Monthly Archives: June 2014

The Uses of Melancholy

A group of academics have raised the possibility that the eighteenth-century Scottish poet Robert Burns had bipolar disorder, making the laudable enough claim for their work that accepting that ‘the national bard might have been depressive could increase acceptance of mental health issues’. While they were probably aware of the contradiction, in retrospectively diagnosing Burns […]

A Politics Now!

Keyser Söze famously said (or didn’t say) that the greatest trick the devil ever pulled was convincing the world he didn’t exist. We are perhaps witnessing something similar to this operation in modern politics today. Throughout the recent European election campaigns – in the UK at least – the political emphasis seemed to be squarely […]

Milo Moire’s “PlopEgg” Painting

Do women have to be naked to get into the Metropolitan Museum? Less than 5% of the artists in the modern art sections are women, but 85% of the nudes are female  The question posed by the feminist art organisation Guerilla Girls, receives an answer in the work of the Swiss performance artist, Milo Moire. […]

On Bronies

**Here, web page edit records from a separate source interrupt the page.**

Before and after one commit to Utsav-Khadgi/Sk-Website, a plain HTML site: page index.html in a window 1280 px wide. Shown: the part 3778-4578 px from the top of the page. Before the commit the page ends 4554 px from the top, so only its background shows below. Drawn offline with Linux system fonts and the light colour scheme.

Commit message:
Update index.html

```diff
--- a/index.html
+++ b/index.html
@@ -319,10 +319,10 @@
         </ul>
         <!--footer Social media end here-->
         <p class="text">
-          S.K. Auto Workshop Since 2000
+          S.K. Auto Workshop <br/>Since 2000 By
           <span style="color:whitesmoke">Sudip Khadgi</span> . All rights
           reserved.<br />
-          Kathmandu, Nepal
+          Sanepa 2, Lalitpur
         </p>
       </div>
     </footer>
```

When Hasbro successfully re-launched the My Little Pony franchise in 2010, the cartoon quickly found an unexpected and committed audience in teenage and twenty-something men. Much of the commentary surrounding these “Bronies” has applauded their counter-cultural daring and progressive flouting of gender norms, while the collisions between flat-topped fathers and pink-tailed, rainbow-hoofed sons in the […]

How to Hate Shakespeare

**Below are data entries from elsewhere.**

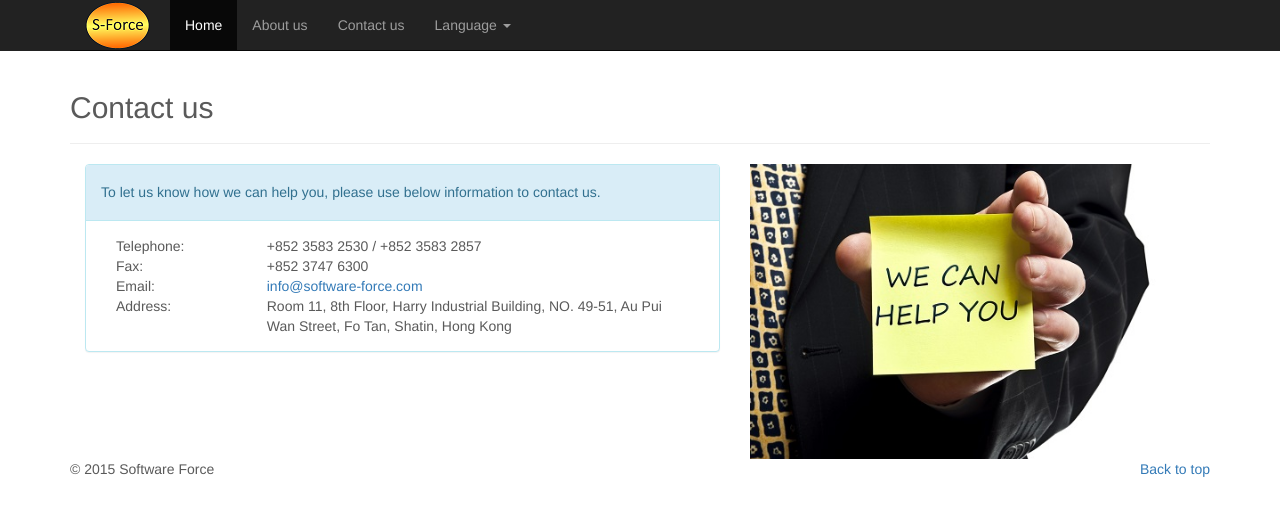
After one commit to Matthew-YC-So/sfboot, a PHP site: page /contact.php in a window 1280 px wide. The commit adds this page. Shown: the top 516 px of the page. Run offline with PHP 8.4, Linux system fonts and the light colour scheme.

Commit message:
Complete about and contact page

```diff
--- /dev/null
+++ b/contact.php
@@ -0,0 +1,30 @@
+<?php require_once("head.php"); ?>
+<div class="container">
+    <div class="page-header">
+        <h2><?php echo $msg["Contact"]; ?></h2>
+    </div>
+    <div class="col-lg-7">
+        <div class="panel panel-info">
+            <div class="panel-heading">
+                <h5><?php echo $msg["contact_us_p1"]; ?></h5>
+            </div>
+            <div class="panel-body">
+                <div class="col-lg-3"><?php echo $msg["Telephone"]; ?>:</div><div class="col-lg-9">+852 3583 2530 / +852 3583 2857</div>
+                <div class="col-lg-3"><?php echo $msg["Fax"]; ?>:</div><div class="col-lg-9">+852 3747 6300</div>
+                <div class="col-lg-3"><?php echo $msg["Email"]; ?>:</div><div class="col-lg-9"><a href="mailto:info@software-force.com?subject=Enquiry to Software Force">info@software-force.com</a></div>
+                <div class="col-lg-3"><?php echo $msg["Address"]; ?>:</div><div class="col-lg-9"><?php echo $msg["Address_value"]; ?></div>
+            </div>
+        </div>
+    </div>
+    <div class="col-lg-5">
+        <img class="img-responsive" src="images/contact_us.jpg"  data-src="holder.js/500x500/auto" alt='<?php echo $msg["Contact"]; ?>'>
+    </div>
+    <!-- FOOTER -->
+    <div class="row">
+        <div class="col-lg-12">
+          <?php require_once("footer.php"); ?>
+        </div>
+    </div>
+</div>
+
+<?php require_once("foot.php"); ?>
--- a/footer.php
+++ b/footer.php
@@ -1,5 +1,4 @@
-<?php require_once("sitesettings.php"); ?>
 <footer>
 	<p class="pull-right"><a href="#">Back to top</a></p>
-	<p>© <?php echo date("Y") ; ?> <?php echo $msg["CompanyName"]; ?> · <a href="http://getbootstrap.com/examples/carousel/#">Privacy</a> · <a href="http://getbootstrap.com/examples/carousel/#">Terms</a></p>
+	<p>© <?php echo date("Y") ; ?> <?php echo $msg["CompanyName"]; ?></p>
 </footer>
--- a/head.php
+++ b/head.php
@@ -51,9 +51,9 @@
 			</div>
 			<div id="navbar" class="navbar-collapse collapse">
 				<ul class="nav navbar-nav">
-				<li class="active"><a href="#"><?php echo $msg["Home"]; ?></a></li>
-				<li><a href="#about"><?php echo $msg["About"]; ?></a></li>
-				<li><a href="#contact"><?php echo $msg["Contact"]; ?></a></li>
+				<li class="active"><a href="index.php?lang=<?php echo $lang ?>"><?php echo $msg["Home"]; ?></a></li>
+				<li><a href="about.php?lang=<?php echo $lang ?>"><?php echo $msg["About"]; ?></a></li>
+                                <li><a href="contact.php?lang=<?php echo $lang ?>"><?php echo $msg["Contact"]; ?></a></li>
 				<li class="dropdown">
 					<a href="#" class="dropdown-toggle" data-toggle="dropdown" role="button" aria-haspopup="true" aria-expanded="false"><?php echo $msg["Language"]; ?> <span class="caret"></span></a>
 					<ul class="dropdown-menu">
--- a/i18n/messages-en.php
+++ b/i18n/messages-en.php
@@ -6,5 +6,11 @@ $msg = array (
 	"Contact" => "Contact us",
 	"Language" => "Language",
 	"Chinese" => "Chinese",
-	"English" => "English"
+	"English" => "English",
+        "Telephone" => "Telephone" ,
+        "Fax" => "Fax" ,
+        "Email" => "Email" ,
+        "Address" => "Address",
+        "Address_value" => "Room 11, 8th Floor, Harry Industrial Building, NO. 49-51, Au Pui Wan Street, Fo Tan, Shatin, Hong Kong",
+        "contact_us_p1" => "To let us know how we can help you, please use below information to contact us."
 ) ;
--- a/index.php
+++ b/index.php
@@ -135,7 +135,7 @@
           </ul>
         </div>
         <div class="col-md-5">
-            <img class="featurette-image img-responsive center-block" src="images/mutiple_development.jpg" data-src="holder.js/500x500/auto" alt="Generic placeholder image">
+            <img class="featurette-image img-responsive center-block" src="images/mutiple_development.jpg" data-src="holder.js/500x500/auto" alt="Multiple development">
         </div>
       </div>
 
@@ -157,7 +157,7 @@
           </ul>
         </div>
         <div class="col-md-5">
-          <img class="featurette-image img-responsive center-block" data-src="holder.js/500x500/auto" alt="Generic placeholder image">
+            <img class="featurette-image img-responsive center-block" src="images/ERP_2.jpg"  data-src="holder.js/500x500/auto" alt="ERP System">
         </div>
       </div>
 
@@ -170,5 +170,5 @@
       <?php require_once("footer.php"); ?>
 
     </div><!-- /.container -->
-
+   <!-- FOOTER -->
 <?php require_once("foot.php"); ?>
```
Also changed, not shown: about.php (added, +24 -0 lines), i18n/messages-zh.php (+7 -1 lines), images/ERP_2.jpg (added), images/about_us.jpg (added), images/contact_us.jpg (added), 1 other file.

The 450th anniversary of Shakespeare’s birth was marked by a weeklong festival in Stratford-upon-Avon and the usual bluster of academics seeing an opportunity to complete their required bit of public engagement for the year by earnestly demonstrating how Shakespeare is “still relevant today”. The seamy underside of this jubilation could be traced via Twitter along […]

Colonising the Everyday #2

Those sceptical friends of the first viewers of The Hills, Made in Chelsea and The Only Way is Essex who complained of the patent fakeness of their professionally paced bickering and impeccable camera direction clearly missed the point. It was for the first wave of reality television embodied in Big Brother to briefly promise authenticity, […]

Colonising the Everyday #1

What do we do when we are not doing anything? In the age of kindles, iPhones and other mobile devices, our blank ‘down time’ moments – in queues, on busses, or taking cigarette breaks alone – are no longer spent staring blankly into space or out of windows idly collecting our thoughts, but instead are […]